Exercise aim
Reproduce every record below exactly as written, leaving out any pictures.

Data to process
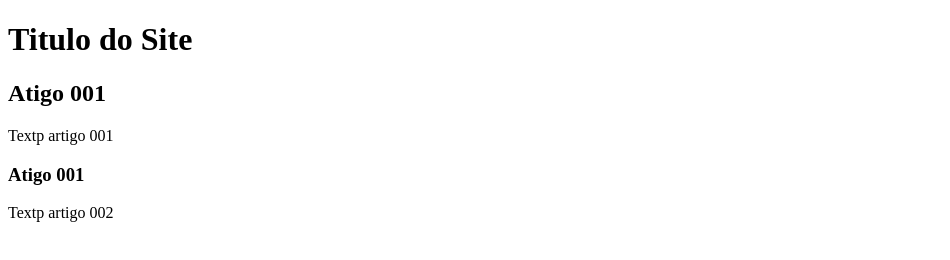
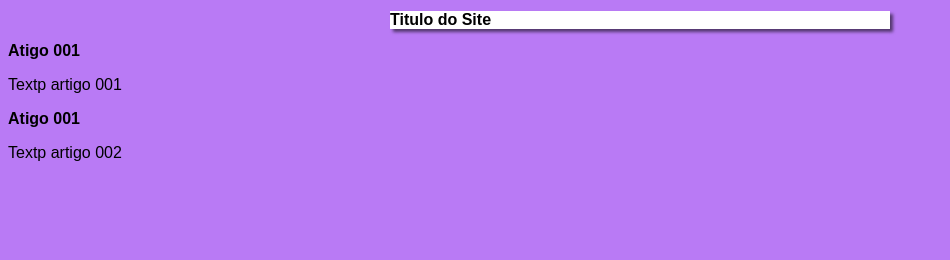
Before and after one commit to lucasmcomin/Projeto-Site, a plain HTML site: page index.html in a window 1280 px wide. Shown: the whole page, without its empty margins (0-950 px from the left). Drawn offline with Linux system fonts and the light colour scheme.

Commit message:
iniciei o design

```diff
--- /dev/null
+++ b/estilos/style.css
@@ -0,0 +1,17 @@
+* {
+    font-family: Arial, Helvetica, sans-serif;
+    font-size: 16px;
+}
+
+body{
+    background-color: rgb(185, 122, 245);
+
+}
+
+
+main{
+    background-color: white;
+    width: 500px;
+    margin: auto;
+    box-shadow: 3px 3px 3px rgba(0, 0, 0, 0.548);
+}
--- a/index.html
+++ b/index.html
@@ -4,6 +4,7 @@
     <meta charset="UTF-8">
     <meta name="viewport" content="width=device-width, initial-scale=1.0">
     <title>Titulo</title>
+    <link rel="stylesheet" href="estilos/style.css">
 </head>
 <body>
     <main>
```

Output of the task
Before and after one commit to lucasmcomin/Projeto-Site, a plain HTML site: page index.html in a window 1280 px wide. Shown: the whole page, without its empty margins (0-950 px from the left). Drawn offline with Linux system fonts and the light colour scheme.

Commit message:
iniciei o design

```diff
--- /dev/null
+++ b/estilos/style.css
@@ -0,0 +1,17 @@
+* {
+    font-family: Arial, Helvetica, sans-serif;
+    font-size: 16px;
+}
+
+body{
+    background-color: rgb(185, 122, 245);
+
+}
+
+
+main{
+    background-color: white;
+    width: 500px;
+    margin: auto;
+    box-shadow: 3px 3px 3px rgba(0, 0, 0, 0.548);
+}
--- a/index.html
+++ b/index.html
@@ -4,6 +4,7 @@
     <meta charset="UTF-8">
     <meta name="viewport" content="width=device-width, initial-scale=1.0">
     <title>Titulo</title>
+    <link rel="stylesheet" href="estilos/style.css">
 </head>
 <body>
     <main>
```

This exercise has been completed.